Everything from the line containing "Invoicing & Checkout" to the last line of the listing below, inclusive, is what you should output, exactly as it appears.
──────── EXTRACTED RECORDS ────────
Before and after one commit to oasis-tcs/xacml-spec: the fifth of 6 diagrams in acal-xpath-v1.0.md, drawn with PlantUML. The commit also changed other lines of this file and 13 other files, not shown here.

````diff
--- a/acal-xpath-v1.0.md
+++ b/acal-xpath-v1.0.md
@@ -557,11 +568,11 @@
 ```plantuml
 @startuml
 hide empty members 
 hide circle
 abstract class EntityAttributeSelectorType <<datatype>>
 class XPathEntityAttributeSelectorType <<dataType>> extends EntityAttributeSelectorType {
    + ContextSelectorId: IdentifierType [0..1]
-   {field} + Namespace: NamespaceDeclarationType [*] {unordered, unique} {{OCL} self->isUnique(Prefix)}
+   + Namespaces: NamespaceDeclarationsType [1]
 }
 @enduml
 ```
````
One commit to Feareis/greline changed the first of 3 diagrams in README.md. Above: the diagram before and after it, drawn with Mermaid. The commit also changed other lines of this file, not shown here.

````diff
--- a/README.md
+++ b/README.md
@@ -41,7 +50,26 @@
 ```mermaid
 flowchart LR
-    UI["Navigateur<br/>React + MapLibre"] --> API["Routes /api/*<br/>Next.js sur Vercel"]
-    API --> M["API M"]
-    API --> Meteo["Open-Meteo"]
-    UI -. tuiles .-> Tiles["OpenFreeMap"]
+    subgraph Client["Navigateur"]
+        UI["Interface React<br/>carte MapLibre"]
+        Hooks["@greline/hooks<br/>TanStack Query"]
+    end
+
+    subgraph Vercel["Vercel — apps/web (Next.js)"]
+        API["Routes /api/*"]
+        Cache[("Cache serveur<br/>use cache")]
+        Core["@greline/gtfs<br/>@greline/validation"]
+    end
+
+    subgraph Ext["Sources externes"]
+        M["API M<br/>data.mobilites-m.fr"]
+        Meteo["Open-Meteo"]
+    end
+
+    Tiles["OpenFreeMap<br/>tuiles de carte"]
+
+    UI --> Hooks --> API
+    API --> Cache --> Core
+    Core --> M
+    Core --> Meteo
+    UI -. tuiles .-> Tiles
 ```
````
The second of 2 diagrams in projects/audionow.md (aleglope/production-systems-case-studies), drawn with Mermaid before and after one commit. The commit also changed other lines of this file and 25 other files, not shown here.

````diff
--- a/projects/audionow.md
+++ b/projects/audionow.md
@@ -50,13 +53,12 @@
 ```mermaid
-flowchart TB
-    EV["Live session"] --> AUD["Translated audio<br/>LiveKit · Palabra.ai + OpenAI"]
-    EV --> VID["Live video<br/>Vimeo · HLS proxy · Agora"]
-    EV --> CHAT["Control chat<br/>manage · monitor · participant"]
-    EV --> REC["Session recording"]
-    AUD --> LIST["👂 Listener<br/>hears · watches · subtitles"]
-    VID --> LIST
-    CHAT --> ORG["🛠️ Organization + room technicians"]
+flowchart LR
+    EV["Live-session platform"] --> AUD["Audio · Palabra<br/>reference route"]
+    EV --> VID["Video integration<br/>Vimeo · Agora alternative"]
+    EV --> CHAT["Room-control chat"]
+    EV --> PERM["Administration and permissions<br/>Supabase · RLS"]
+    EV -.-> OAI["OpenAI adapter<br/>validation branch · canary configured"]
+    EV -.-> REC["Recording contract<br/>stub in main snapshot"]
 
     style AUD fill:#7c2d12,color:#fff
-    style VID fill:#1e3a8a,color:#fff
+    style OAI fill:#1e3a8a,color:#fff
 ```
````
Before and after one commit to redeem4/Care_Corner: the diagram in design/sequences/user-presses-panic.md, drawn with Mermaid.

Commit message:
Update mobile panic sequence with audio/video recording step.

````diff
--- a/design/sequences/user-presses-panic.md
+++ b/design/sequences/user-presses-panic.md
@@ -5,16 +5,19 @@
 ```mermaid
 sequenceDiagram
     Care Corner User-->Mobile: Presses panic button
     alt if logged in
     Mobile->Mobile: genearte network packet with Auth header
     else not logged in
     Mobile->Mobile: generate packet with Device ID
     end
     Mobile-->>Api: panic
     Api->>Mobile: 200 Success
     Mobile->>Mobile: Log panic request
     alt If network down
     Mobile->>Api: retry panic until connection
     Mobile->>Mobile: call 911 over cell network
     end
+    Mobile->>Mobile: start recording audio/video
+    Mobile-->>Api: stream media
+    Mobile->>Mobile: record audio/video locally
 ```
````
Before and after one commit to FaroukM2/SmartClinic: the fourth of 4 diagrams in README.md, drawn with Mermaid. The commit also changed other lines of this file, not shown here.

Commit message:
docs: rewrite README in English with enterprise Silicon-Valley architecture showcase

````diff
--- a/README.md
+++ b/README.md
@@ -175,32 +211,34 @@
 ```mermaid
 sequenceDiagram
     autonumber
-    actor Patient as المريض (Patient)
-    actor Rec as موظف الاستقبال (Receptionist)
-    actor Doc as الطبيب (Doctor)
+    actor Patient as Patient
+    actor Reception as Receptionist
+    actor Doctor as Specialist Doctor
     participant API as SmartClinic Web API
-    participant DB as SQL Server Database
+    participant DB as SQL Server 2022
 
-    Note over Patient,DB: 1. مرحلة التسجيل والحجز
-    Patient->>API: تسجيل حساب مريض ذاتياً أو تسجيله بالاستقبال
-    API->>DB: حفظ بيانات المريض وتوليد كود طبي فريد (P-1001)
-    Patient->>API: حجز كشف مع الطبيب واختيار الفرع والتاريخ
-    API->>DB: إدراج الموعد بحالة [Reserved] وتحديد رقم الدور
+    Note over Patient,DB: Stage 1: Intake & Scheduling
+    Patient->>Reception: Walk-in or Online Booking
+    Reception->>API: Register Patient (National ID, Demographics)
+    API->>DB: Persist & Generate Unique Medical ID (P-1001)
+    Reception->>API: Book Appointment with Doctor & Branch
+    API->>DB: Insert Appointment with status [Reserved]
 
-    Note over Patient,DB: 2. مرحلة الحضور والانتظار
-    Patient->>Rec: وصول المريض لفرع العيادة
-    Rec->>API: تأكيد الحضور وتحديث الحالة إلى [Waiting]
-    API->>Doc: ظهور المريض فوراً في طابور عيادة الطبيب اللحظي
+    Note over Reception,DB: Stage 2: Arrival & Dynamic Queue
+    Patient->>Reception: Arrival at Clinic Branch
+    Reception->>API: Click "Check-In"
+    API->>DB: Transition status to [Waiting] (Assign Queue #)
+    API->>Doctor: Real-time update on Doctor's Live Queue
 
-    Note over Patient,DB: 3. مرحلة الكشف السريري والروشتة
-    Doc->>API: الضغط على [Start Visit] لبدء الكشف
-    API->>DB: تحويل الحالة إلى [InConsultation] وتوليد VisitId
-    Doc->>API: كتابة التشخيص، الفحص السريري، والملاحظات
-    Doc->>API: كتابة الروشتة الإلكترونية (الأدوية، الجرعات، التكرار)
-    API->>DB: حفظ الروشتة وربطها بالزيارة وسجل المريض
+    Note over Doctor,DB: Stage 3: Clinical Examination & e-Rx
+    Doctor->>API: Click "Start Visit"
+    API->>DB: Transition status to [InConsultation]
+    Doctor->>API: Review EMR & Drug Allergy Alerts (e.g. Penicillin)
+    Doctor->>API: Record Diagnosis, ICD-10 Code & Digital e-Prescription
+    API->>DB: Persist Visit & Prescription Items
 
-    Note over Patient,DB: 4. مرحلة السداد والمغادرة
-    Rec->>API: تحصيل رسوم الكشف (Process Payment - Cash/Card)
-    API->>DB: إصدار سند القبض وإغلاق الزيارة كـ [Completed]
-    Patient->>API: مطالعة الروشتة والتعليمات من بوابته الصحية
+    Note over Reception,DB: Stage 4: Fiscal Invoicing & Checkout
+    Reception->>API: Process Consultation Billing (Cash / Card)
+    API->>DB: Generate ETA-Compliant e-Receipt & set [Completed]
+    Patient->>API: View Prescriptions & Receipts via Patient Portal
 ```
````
────────
→ **ANSWER SECTION**:
+    Note over Reception,DB: Stage 4: Fiscal Invoicing & Checkout
+    Reception->>API: Process Consultation Billing (Cash / Card)
+    API->>DB: Generate ETA-Compliant e-Receipt & set [Completed]
+    Patient->>API: View Prescriptions & Receipts via Patient Portal
 ```
````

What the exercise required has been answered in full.